The film omits Mehta’s first ever performance in Mumbai at the Shanmukhananda with an American orchestra. What’s even more intriguing is the excision of Mehta’s personal life: he mentions his first wife who bore him two kids, once; his second partner, an Israeli with whom he has a son, don’t figure at all. The third Mrs Mehta, Nancy Kovack who used to be beautiful in her Hollywood film/tv heyday, makes a revelatory remark which alludes to hostility she must have faced from the orthodox sections of the Parsi community.

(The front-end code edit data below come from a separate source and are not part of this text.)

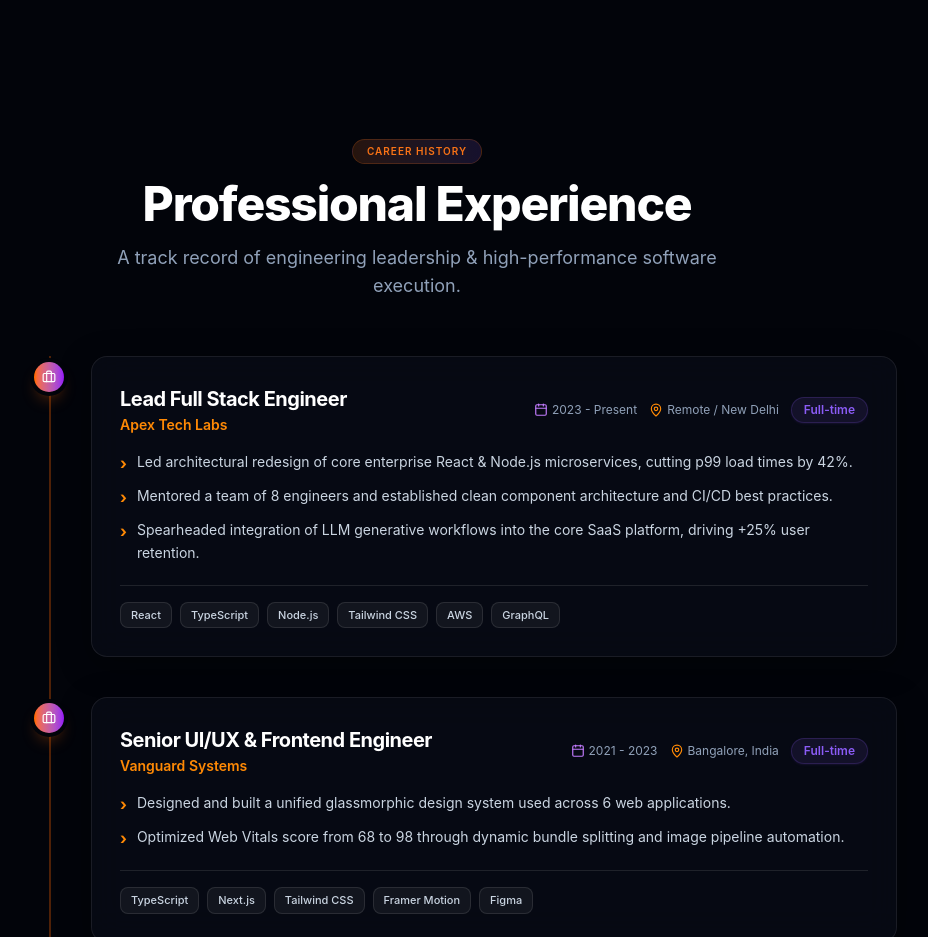
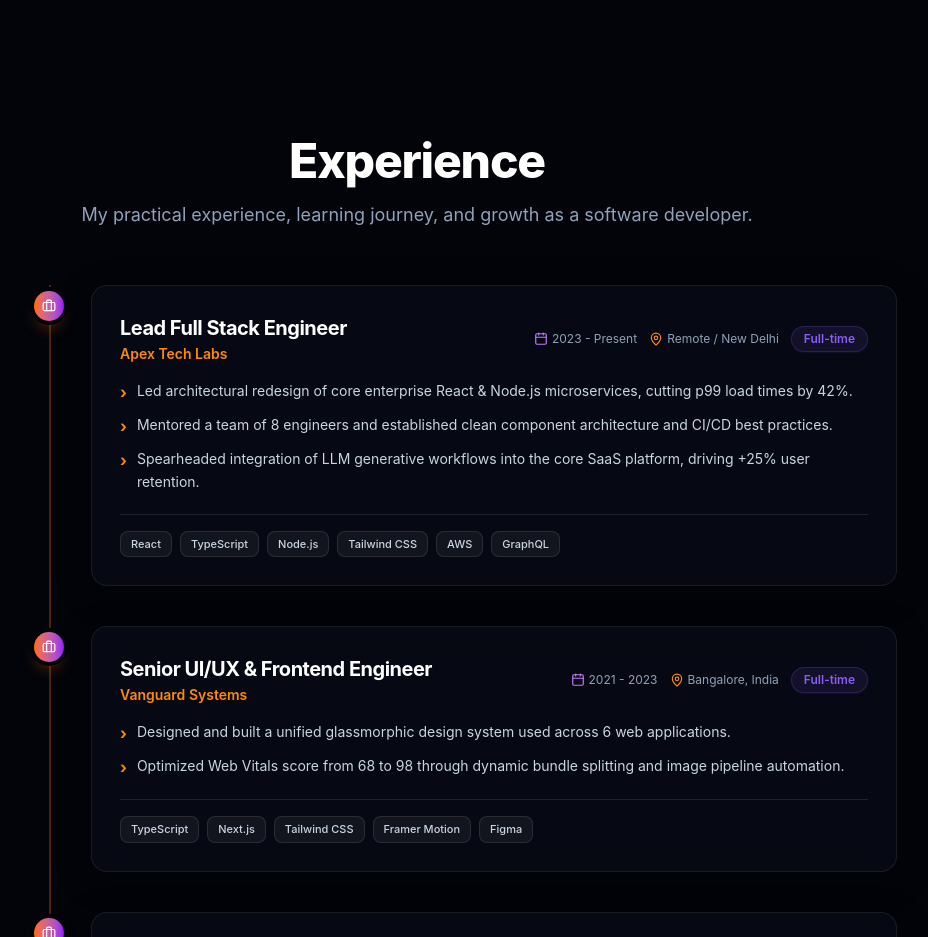
Before and after one commit to chirag-g210/portfolio-cg210, a React (Vite) app: page /about#experience in a window 1280 px wide. Shown: the part 2860-3797 px from the top of the page, without its empty margins (223-1151 px from the left). Built offline with nearby package versions, Linux system fonts and the light colour scheme.

Commit message:
update about section

```diff
--- a/src/components/sections/Experience.tsx
+++ b/src/components/sections/Experience.tsx
@@ -12,9 +12,8 @@ export const Experience: React.FC = () => {
       <div className="max-w-5xl mx-auto px-4 sm:px-6 lg:px-8">
         <ScrollReveal variant="slideUp">
           <SectionHeading
-            badge="Career History"
-            title="Professional Experience"
-            subtitle="A track record of engineering leadership & high-performance software execution."
+            title="Experience"
+            subtitle="My practical experience, learning journey, and growth as a software developer."
           />
         </ScrollReveal>
 
```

But the maestro has aged well. Age has not withered him, nor custom staled his infinite variety: he is till spry, sassy and striking. In his youth, as we can see from archival footage, he was devastatingly handsome and I don’t know if movie offers ever came his way.Filmmakers should have queued outside his door.
And I am not aware of the exact duration that director spent with Mehta and his fellow-musicians and friends, but whatever it was – a little or a lot – Ehrhardt must be commended for capturing Mehta’s genius (he quit medicine to study music in Vienna) and modesty. We see the Chinese pianist who confesses she once forgot her entry, so wrapped up was she in watching his hands. There is Greta Bradman, granddaughter of the legendary cricketer Don Bradman, who reveals Mehta’s artistry in getting her to soar to exalted climes. And there are all the little children who are learning music at the NCPA courtesy the foundation set up in memory of his father,Mehli who founded the Bombay Symphony Orchestra and played with his band at the Taj Mahal Hotel because as apro Zubin summed it, “classical music didn’t pay enough to support a family.” Sadly, it still doesn’t.